  • Are we ready for the community and learning focused tech that are emerging as game changers? 
  • Do you want to learn about technology innovation in libraries and discuss and explore opportunities with peers?
  • What’s the next step in virtual community engagement?

If these questions interest you and your team, then this is the symposium helps you explore new ways to think about tech opportunities and trends as well as to address our future challenges. Check out the speakers including Marshall Breeding, David Lee King, Rebecca Jones, Daniel Lee, and more. The program schedule.

April is really exciting!

Computers in Libraries 2015 is celebrating it’s 30th anniversary in Washington DC on April 27th-29th and it is the 20th for D&J! The theme is Sync Up: Technology & Libraries for Community Success and is the essence of the CIL conference since it’s start as Small Computers in Libraries in 1985 when amusingly enough computers weren’t all that small!  Keep your eye on our Twitter feed #CILDC and our Facebook page.  The conference website has been updated for this event and the program is now online with the following keynotes:

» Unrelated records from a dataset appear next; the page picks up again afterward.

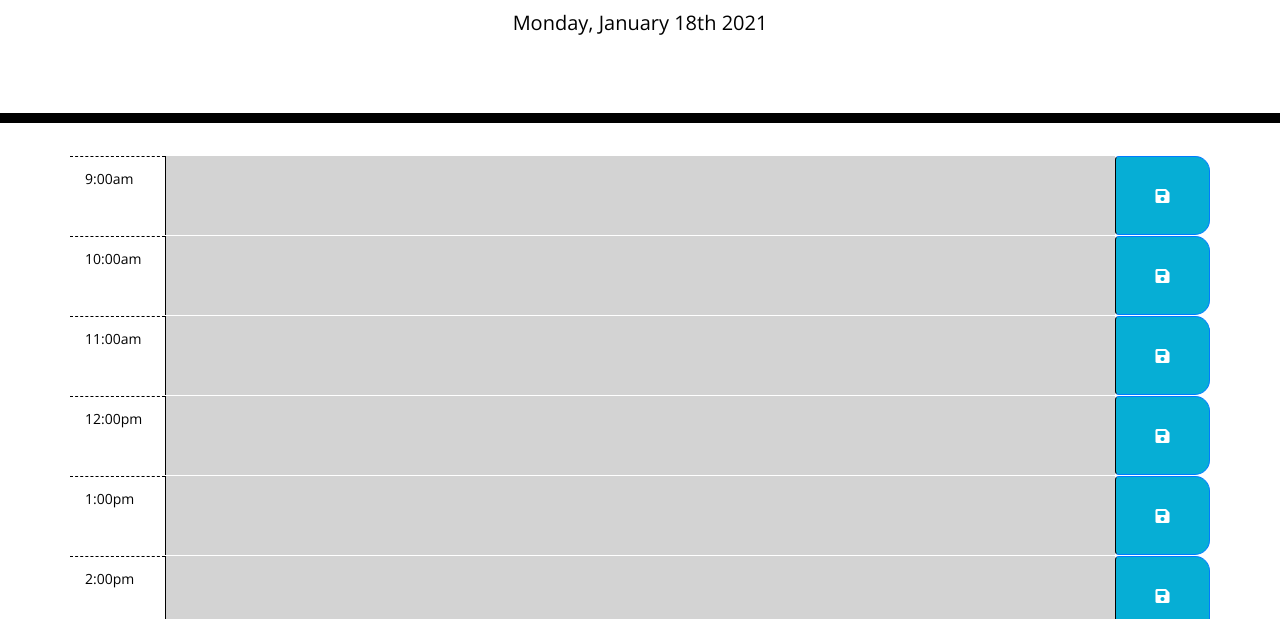
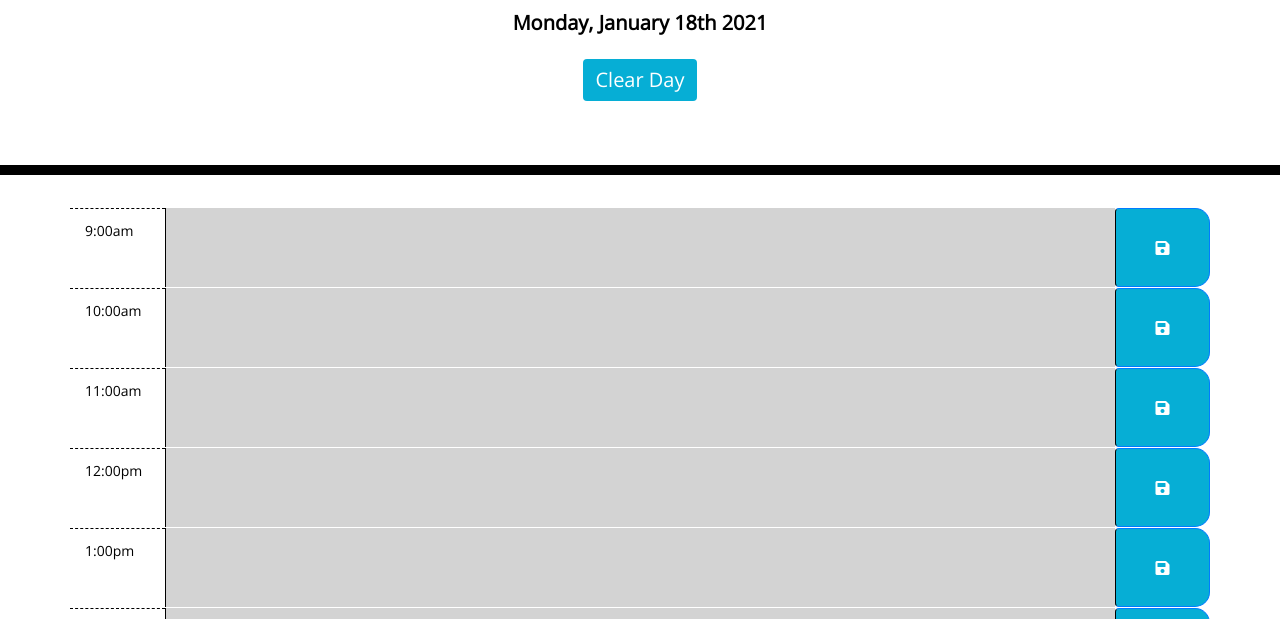
Before and after one commit to AHFotis/DailyPlannerApp, a plain HTML site: page index.html in a window 1280 px wide. Shown: the part 181-800 px from the top of the page. Drawn offline with nearby package versions, Linux system fonts and the light colour scheme.

Commit message:
Clear Button Functional and Code Clean

```diff
--- a/Develop/function.js
+++ b/Develop/function.js
@@ -1,5 +1,7 @@
 //Array to print to do list on refresh
 var itemsArray = [];
+//variable for colorChange and renderToDo functions
+var content = $(".plannerContent");
 
 //Returns the current hour in military time
 var now = moment().hour();
@@ -10,26 +12,20 @@ var itemsArray = [];
 //prints to HTML
 $("#currentDay").text(date);
 
-//variable for colorChange and renderToDo functions
-  var content = $(".plannerContent");
+//Clears page and local storage for a fresh day
+$(".clearBtn").on("click", function () {
 
-// Not working and not necessary
-  // function clearToDo () {
-  //     if (now === 1) {
-  //         localStorage.removeItem("9");
-  //         localStorage.removeItem("10");
-  //         localStorage.removeItem("11");
-  //         localStorage.removeItem("12");
-  //         localStorage.removeItem("13");
-  //         localStorage.removeItem("14");
-  //         localStorage.removeItem("15");
-  //         localStorage.removeItem("16");
-  //         localStorage.removeItem("17");
-  //     }
-  // }
-  // clearToDo();
+  $(".plannerContent").html("");
 
-  function getToDos () {
+  for (var x = 9; x < 18; x++) {
+
+    localStorage.removeItem(x);
+
+  }
+})
+
+//Gets the list of to dos from local storage on refresh
+function getToDos() {
   for (var j = 9; j < 18; j++) {
 
     var items = localStorage.getItem(j);
@@ -37,27 +33,25 @@ var itemsArray = [];
     itemsArray.push(items);
   }
 }
-
 getToDos();
 console.log(itemsArray)
 
-  function renderToDo (items) {
+//Renders to dos to the page
+function renderToDo(arr) {
 
   for (var k = 0; k < content.length; k++) {
     console.log(content[k]);
 
-        if (items[k] !== null) {
-        content[k].innerHTML = items[k];
+    if (arr[k] !== null) {
+      content[k].innerHTML = arr[k];
     }
   }
 }
-
 renderToDo(itemsArray);
 
 
-
 //Function to change color blocks as day progresses
-  function colorChange () {
+function colorChange() {
 
   for (var i = 0; i < content.length; i++) {
     var divNum = parseInt(content[i].dataset.time);
@@ -78,6 +72,7 @@ renderToDo(itemsArray);
 }
 colorChange();
 
+//Saves to do item to local storage with save button is clicked
 $(".saveBtn").on("click", function () {
   var relatedInput = $(this).parent().children(".plannerContent").val();
   var saveName = $(this).data("time");
--- a/Develop/style.css
+++ b/Develop/style.css
@@ -58,7 +58,15 @@ textarea {
   color: white;
 }
 
-.saveBtn i:hover {
+.clearBtn {
+  background-color: #06AED5;
+  color: white;
+  border: none;
+  margin-top: 10px;
+}
+
+.saveBtn i:hover,
+.clearBtn {
   font-size: 20px;
   transition: all .3s ease-in-out;
 }
--- a/index.html
+++ b/index.html
@@ -17,7 +17,8 @@
   <header class="jumbotron">
     <h1 class="display-3">Work Day Scheduler</h1>
     <p class="lead">A simple calendar app for scheduling your work day</p>
-    <p id="currentDay" class="lead"></p>
+    <p id="currentDay" class="lead" style="font-weight: bold;"></p>
+    <button type="button" class="clearBtn btn">Clear Day</button>
   </header>
 
   <div class="container" id="fullPlanner">
@@ -89,7 +90,7 @@
 
       <textarea data-time="14" class="col-sm-10 plannerContent p14" style="color: black"></textarea>
 
-        <button  data-time="14" type="button" class="col-sm-1 saveBtn btn btn-primary"><i class="fas fa-save"></i></button>
+      <button data-time="14" type="button" class="col-sm-1 saveBtn btn btn-primary"><i class="fas fa-save"></i></button>
 
     </div>
 
@@ -130,8 +131,6 @@
     </div>
 
 
-
-
     <script src="https://cdnjs.cloudflare.com/ajax/libs/jquery/3.2.1/jquery.min.js"></script>
     <script src="https://cdnjs.cloudflare.com/ajax/libs/moment.js/2.24.0/moment.min.js"></script>
 </body>
```
Lines whose indentation alone changed are shown as unchanged.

Continuous Innovation & Transformation with Steve Denning, Author, The Leader’s Guide to Radical Management, The Leader’s Guide to Storytelling, & others

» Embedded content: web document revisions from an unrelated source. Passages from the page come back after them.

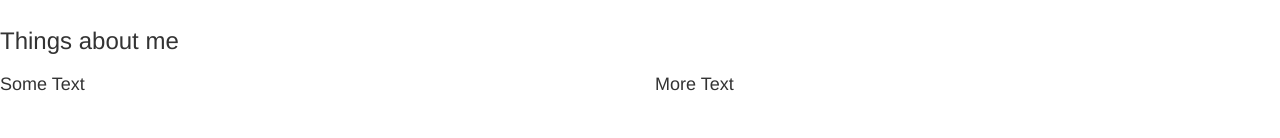
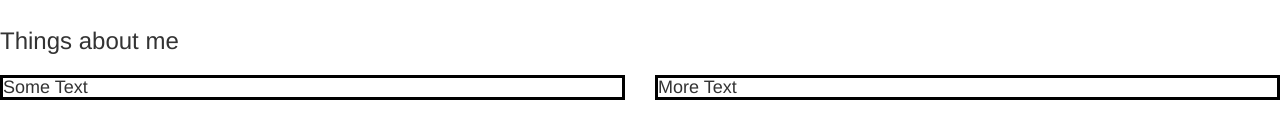
Before and after one commit to bubbleboy333/bubbleboy333.github.io, a plain HTML site: page index.html in a window 1280 px wide. Shown: the part 448-586 px from the top of the page. Drawn offline with nearby package versions, Linux system fonts and the light colour scheme.

Commit message:
border around about-text

```diff
--- a/main.css
+++ b/main.css
@@ -14,6 +14,10 @@
   color: #5BC0DE;
 }
 
+.about-text h4 {
+  border: 3px solid black;
+}
+
 .navbar {
   margin-bottom: 0px;
 }
```
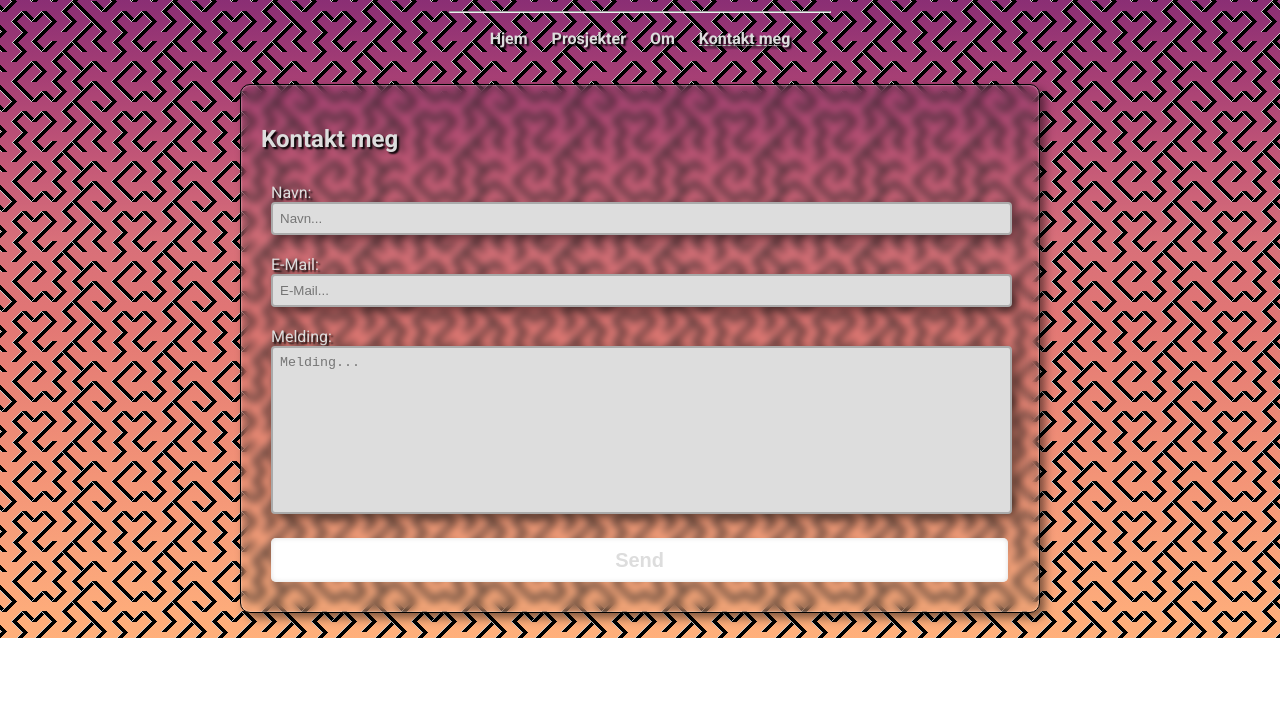
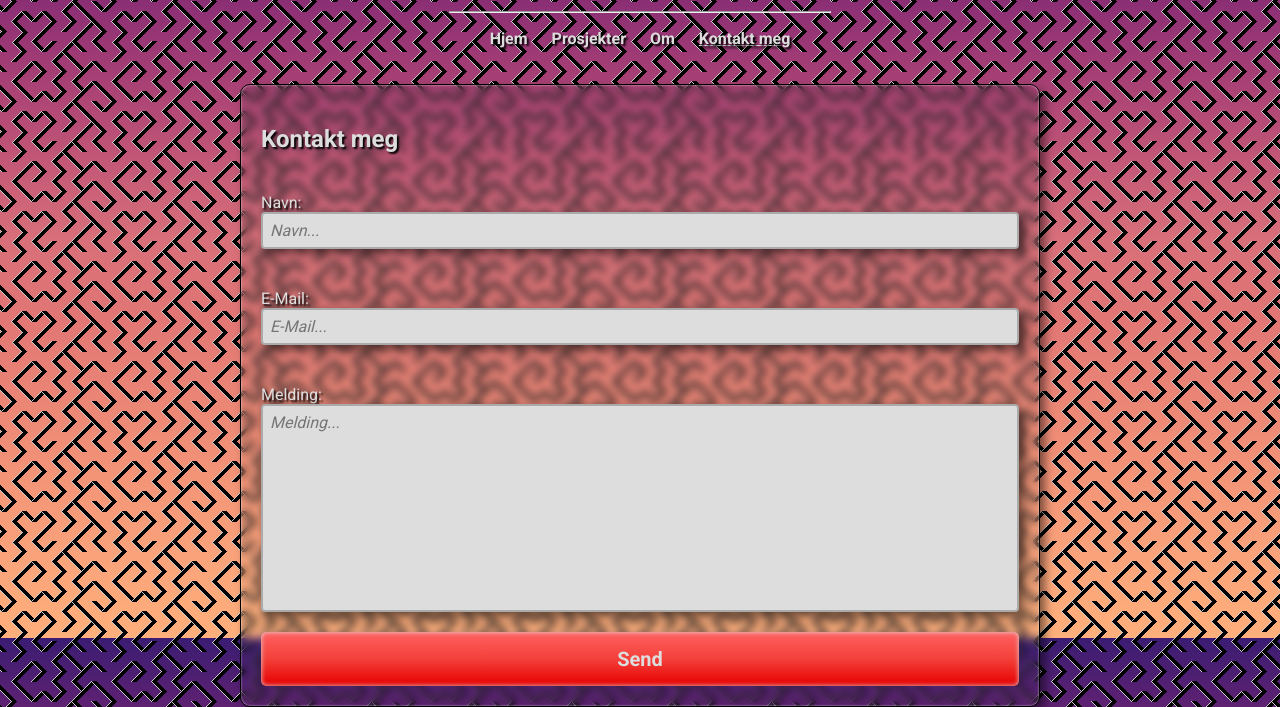
Before and after one commit to 10an/10an.github.io, a plain HTML site: page contact.html in a window 1280 px wide. Shown: the part 162-869 px from the top of the page. Before the commit the page ends 800 px from the top, so only its background shows below. Drawn offline with Linux system fonts and the light colour scheme.

Commit message:
update 1

```diff
--- a/contact.html
+++ b/contact.html
@@ -22,19 +22,19 @@
     <main>
       <h2>Kontakt meg</h2>
       <form action="contact">
-        <div class="formEntry">
-          <label for="name">Navn:</label>
+        <label for="name">
+          Navn:
           <input type="text" name="name" id="name" placeholder="Navn..." required>
-        </div>
-        <div class="formEntry">
-          <label for="email">E-Mail:</label>
+        </label>
+        <label for="email">
+          E-Mail:
           <input type="email" name="email" id="email" placeholder="E-Mail..." required>
-        </div>
-        <div class="formEntry">
-          <label for="message">Melding:</label>
-          <textarea name="message" id="message" cols="30" rows="10" placeholder="Melding..." pattern=".{2}" required></textarea>
-        </div>
-        <div class="formEntry">
+        </label>
+        <label for="message">
+          Melding:
+          <textarea name="message" id="message" cols="30" rows="10" placeholder="Melding..." required></textarea>
+        </label>
+        <div class="center">
           <input type="submit" value="Send" id="submit">
         </div>
       </form>
--- a/styles.css
+++ b/styles.css
@@ -4,10 +4,13 @@ html {
   }
 
   body {
+      max-height: 91%;
     max-width: 800px;
     margin: 40px auto;
     padding: 0 10px;
-    background-image: url("images/mosaic.png"), linear-gradient(
+    background-color: #ddd;
+    background-image: url("images/mosaic.png"),
+      linear-gradient(
         180deg,
         hsl(261deg 60% 28%) 0%,
         hsl(290deg 54% 29%) 10%,
@@ -75,8 +78,10 @@ ul {
     text-decoration: underline;
   }
 
-
-textarea, input {
+  textarea,
+  input {
+      font-family: "roboto";
+      font-size: 1rem;
     box-shadow: 5px 5px 10px #00000070;
     padding: 7px;
     border: 2px solid #aaa;
@@ -84,23 +89,30 @@ textarea, input {
     background-color: #ddd;
     width: inherit;
     resize: none;
-    width: 98%;
+    width: 100%;
+    box-sizing: border-box;
+  }
 
+  form :placeholder-shown{
+      color: #888;
+      font-style: italic;
+  }
+
+  #center {
+      text-align: center;
   }
 
   #submit {
-    height: 30px;
+    padding: 15px;
     color: #ddd;
     font-weight: 700;
     font-size: 20px;
-    box-sizing: content-box;
-    background: white;
     border: none;
     border-radius: 5px;
     box-shadow: inset 0 0 5px #ddd;
   }
 
-form input[type="submit"]{
+  form:invalid input[type="submit"] {
     background-image: linear-gradient(
       0deg,
       hsl(0deg 100% 45%) 1%,
@@ -109,7 +121,7 @@ form input[type="submit"]{
     );
   }
 
-#submit:valid input[type="submit"] {
+  form:valid input[type="submit"] {
     background-image: linear-gradient(
       0deg,
       hsl(122deg 100% 34%) 0%,
@@ -132,9 +144,11 @@ form input[type="submit"]{
       hsl(117deg 63% 55%) 50%,
       hsl(117deg 100% 72%) 100%
     );
-    box-shadow: inset 0 0 5px #ddd, 0 0 20px rgb(255, 255, 255);
+    box-shadow: inherit, 0 0 20px rgb(255, 255, 255);
   }
 
-.formEntry {
-    padding: 10px;
+  label {
+      display: grid;
+      padding-bottom: 20px;
+      padding-top: 20px;
   }
```
Lines whose indentation alone changed are shown as unchanged.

The new economy—the Creative Economy—is an economy of continuous innovation and transformation. It is an economy of organizations and entrepreneurs that are delivering to customers what they are coming to expect, namely, “better, faster, cheaper, smaller, lighter, more convenient, and more personalized.” The Creative Economy is still relatively small, but it is the economy of the future. It includes different ways of thinking, speaking, and acting in the world. Denning shares insights, strategies, and tips for libraries and their staff to continue innovating and transforming as they head into the future, creative economy!

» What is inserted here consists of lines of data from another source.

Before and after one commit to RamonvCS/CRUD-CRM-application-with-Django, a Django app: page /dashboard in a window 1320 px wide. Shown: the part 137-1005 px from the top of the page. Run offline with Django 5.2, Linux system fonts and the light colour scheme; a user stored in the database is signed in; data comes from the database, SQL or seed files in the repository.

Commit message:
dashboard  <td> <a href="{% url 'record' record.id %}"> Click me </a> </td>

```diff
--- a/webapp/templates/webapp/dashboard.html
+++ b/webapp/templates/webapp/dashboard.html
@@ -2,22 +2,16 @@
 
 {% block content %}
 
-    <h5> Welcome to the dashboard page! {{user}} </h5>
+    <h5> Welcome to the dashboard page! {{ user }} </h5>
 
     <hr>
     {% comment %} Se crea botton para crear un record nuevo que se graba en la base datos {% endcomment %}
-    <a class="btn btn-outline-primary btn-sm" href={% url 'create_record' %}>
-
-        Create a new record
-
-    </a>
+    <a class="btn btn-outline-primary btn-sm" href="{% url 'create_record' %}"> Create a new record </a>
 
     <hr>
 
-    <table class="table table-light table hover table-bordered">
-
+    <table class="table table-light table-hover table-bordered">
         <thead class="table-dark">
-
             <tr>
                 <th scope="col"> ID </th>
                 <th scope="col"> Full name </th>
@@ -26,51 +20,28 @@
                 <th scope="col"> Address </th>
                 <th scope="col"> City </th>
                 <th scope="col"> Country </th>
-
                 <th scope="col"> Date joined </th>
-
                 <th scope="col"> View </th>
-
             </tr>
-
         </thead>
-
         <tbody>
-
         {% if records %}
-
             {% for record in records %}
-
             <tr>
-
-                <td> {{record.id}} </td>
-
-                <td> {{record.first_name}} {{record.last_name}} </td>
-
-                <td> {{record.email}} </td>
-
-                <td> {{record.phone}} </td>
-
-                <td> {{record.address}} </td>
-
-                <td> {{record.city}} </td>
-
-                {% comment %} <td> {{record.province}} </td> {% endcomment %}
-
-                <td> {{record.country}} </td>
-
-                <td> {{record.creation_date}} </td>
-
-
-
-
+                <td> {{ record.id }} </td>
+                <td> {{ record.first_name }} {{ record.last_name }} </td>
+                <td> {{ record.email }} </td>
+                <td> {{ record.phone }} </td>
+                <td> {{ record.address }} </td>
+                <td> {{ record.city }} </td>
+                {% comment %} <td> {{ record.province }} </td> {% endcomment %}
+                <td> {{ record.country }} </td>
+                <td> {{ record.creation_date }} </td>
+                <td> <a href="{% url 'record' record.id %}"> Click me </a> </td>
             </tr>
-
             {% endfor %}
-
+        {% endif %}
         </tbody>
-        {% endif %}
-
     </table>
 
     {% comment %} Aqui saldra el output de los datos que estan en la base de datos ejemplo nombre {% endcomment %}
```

Creating a New Nostalgia with David Ferriero, Archivist of the United States & John Palfrey, Head of School, Phillips Academy; President of the Board, Digital Public Library of America, author of Biblio TECH

Digital life is transforming the public’s expectations of libraries and archives. Is the internet making these institutions irrelevant? The “perfect storm” of reduced bud- gets, unprecedented increases in the amount and cost of information available, and the multiplicity of platforms at play call for new strategies for the future of libraries and archives. A lively glimpse into the crystal ball!

Technology & Libraries: Now & Into the Future with Mary Augusta Thomas, Deputy Director, Smithsonian Institution Libraries

As part of the Smithsonian libraries for more than 30 years, Thomas currently directs the operation of twenty libraries located in each of the Smithsonian’s museums and research institutes. In this talk, she reflects on the changes over those years and shares some of the future strategies for libraries.

And, co-located with Computers in Libraries 2015 is the Library Leaders Summit focused on Making an Impact & Proving Value — a topic most libraries are struggling with these days.  Check out the experienced speakers and the full program and join an intimate group of your peers for great discussions and insights.

There are other events in the planning!  The call for speakers for fall events should be live shortly:

Internet Librarian 2015, October 26-28 in Monterey CA with the theme Morph! Exploring New Roles & Directions for the Info Service Biz and again the Library Leaders Digital Strategy Summit will be co-located with this event.  Watch the Twitter feed #InternetLibrarian and our Facebook page for more.

KMWorld 2015, November 2-5 in Washington DC encompases Taxonomy Boot Camp, Enterprise Search & Discovery as well as SharePoint Symposium.  The theme of this year’s event is Agile Knowledge Sharing & Innovation.  More details will be coming soon to our Twitter feed #KMWorld and our Facebook page.

We’re working on future U of T iSchool events for May 11-12, July 16-17 & October 19-20, so save those dates!   And more events are planned for USC in LA (hopefully as soon as May!).  The Future of Libraries series may again come to Toronto in September so stay tuned for that one too!

Have a great year in 2015 of learning and developing and we hope to see you at some of these events!